Dataset entries:
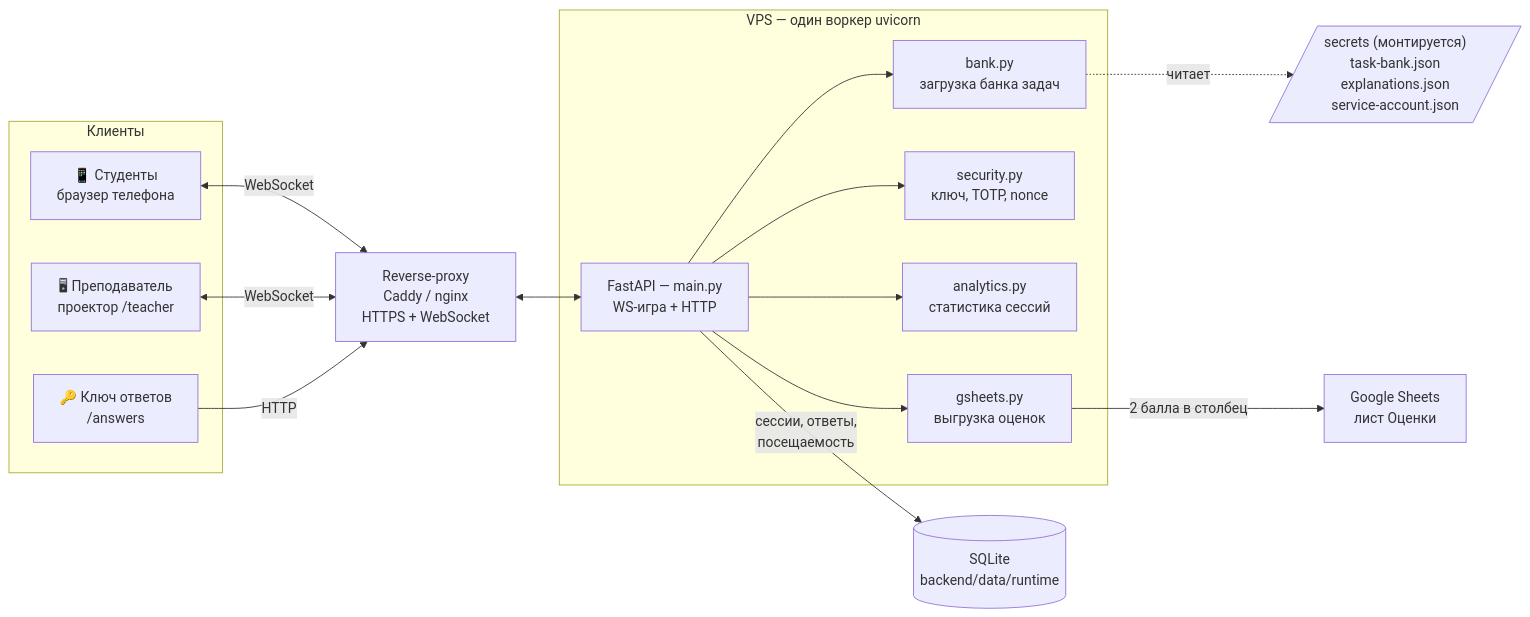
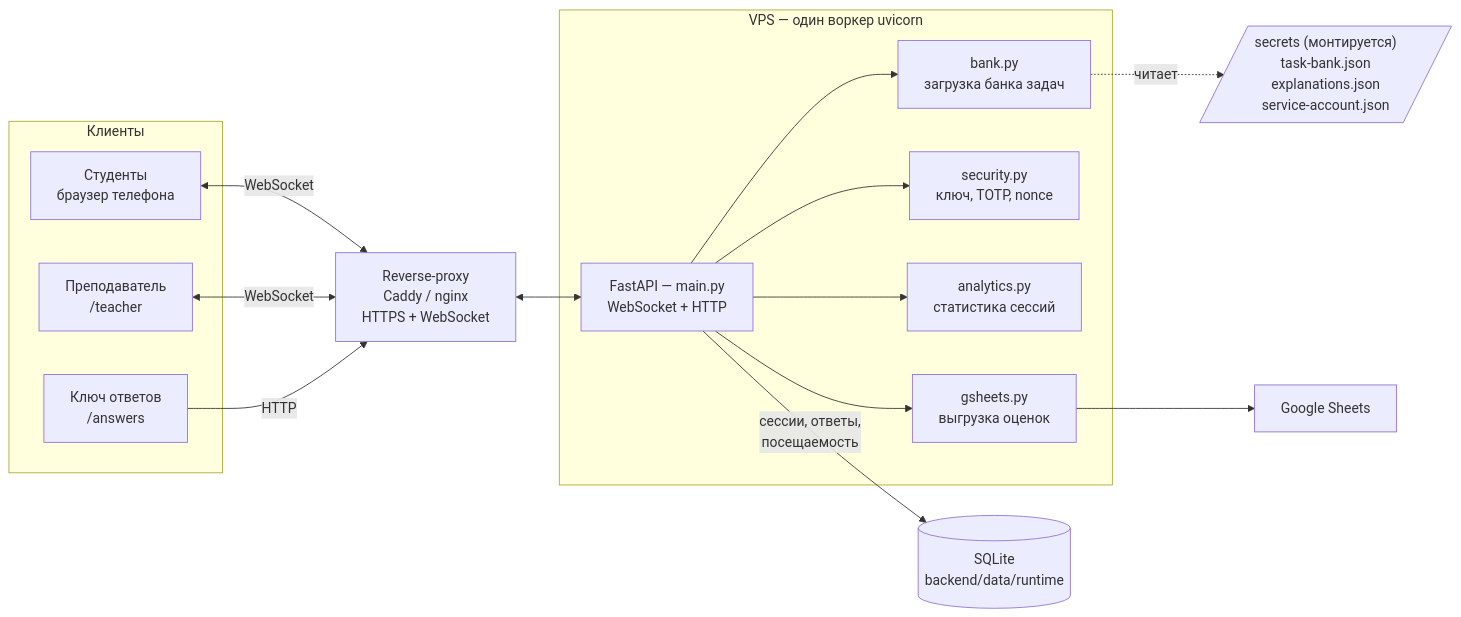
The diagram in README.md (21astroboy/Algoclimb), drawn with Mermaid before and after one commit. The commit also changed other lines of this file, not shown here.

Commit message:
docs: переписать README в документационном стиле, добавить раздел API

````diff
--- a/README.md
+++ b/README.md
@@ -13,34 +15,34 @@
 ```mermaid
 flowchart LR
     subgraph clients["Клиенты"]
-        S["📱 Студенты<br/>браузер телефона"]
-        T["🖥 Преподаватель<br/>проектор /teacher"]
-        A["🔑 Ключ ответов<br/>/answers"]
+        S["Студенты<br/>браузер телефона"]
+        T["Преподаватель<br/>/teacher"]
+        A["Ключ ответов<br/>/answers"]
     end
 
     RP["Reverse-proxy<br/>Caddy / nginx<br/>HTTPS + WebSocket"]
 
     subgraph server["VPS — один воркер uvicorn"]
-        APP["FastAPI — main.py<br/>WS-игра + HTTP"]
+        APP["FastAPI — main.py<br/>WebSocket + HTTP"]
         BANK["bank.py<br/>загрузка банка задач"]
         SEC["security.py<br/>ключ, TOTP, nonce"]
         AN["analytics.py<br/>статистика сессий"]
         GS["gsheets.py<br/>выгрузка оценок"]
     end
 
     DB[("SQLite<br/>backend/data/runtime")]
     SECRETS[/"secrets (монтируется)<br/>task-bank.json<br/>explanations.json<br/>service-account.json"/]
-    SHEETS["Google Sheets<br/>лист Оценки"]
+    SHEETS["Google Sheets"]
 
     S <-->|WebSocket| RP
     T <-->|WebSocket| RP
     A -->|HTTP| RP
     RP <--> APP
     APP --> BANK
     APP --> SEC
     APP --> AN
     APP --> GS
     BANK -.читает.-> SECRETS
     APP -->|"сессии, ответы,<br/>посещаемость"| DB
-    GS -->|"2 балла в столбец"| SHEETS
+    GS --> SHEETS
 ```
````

...

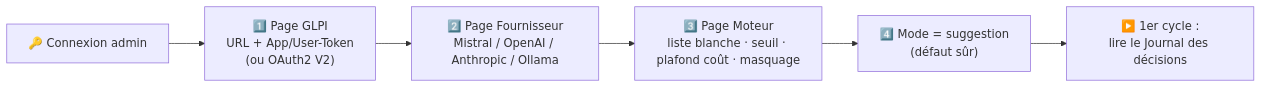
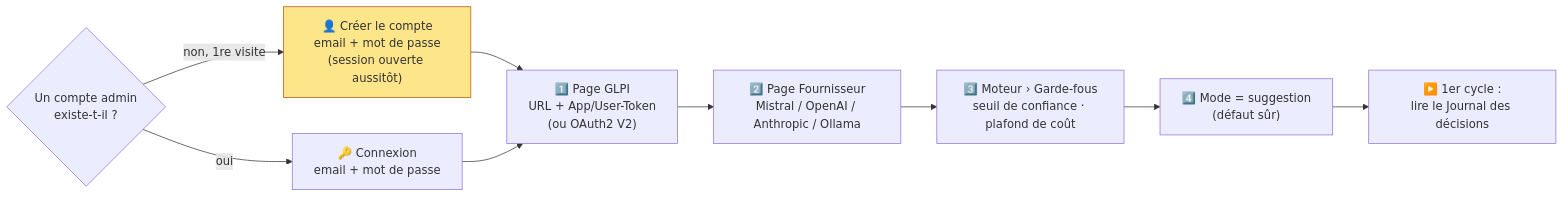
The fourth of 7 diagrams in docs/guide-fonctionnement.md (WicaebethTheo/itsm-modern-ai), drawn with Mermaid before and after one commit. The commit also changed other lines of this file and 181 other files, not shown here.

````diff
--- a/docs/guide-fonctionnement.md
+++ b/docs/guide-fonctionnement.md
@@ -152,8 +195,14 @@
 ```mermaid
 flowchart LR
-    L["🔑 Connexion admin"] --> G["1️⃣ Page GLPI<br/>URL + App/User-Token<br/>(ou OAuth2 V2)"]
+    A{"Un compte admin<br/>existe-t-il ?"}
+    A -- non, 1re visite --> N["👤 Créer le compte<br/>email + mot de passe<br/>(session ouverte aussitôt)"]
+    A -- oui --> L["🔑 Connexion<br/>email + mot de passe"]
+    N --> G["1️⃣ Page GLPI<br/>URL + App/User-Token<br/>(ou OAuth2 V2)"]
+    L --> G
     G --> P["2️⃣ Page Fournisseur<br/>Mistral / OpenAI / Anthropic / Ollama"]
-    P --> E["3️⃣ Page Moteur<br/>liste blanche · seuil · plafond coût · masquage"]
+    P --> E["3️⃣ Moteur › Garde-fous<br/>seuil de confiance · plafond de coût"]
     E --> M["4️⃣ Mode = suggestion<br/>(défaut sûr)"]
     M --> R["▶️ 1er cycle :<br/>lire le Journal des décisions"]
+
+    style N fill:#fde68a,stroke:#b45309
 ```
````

:: What is needed ::
I need each line of the entries that holds the string "coût" located and copied.

:: Your solution ::
-    P --> E["3️⃣ Page Moteur<br/>liste blanche · seuil · plafond coût · masquage"]
+    P --> E["3️⃣ Moteur › Garde-fous<br/>seuil de confiance · plafond de coût"]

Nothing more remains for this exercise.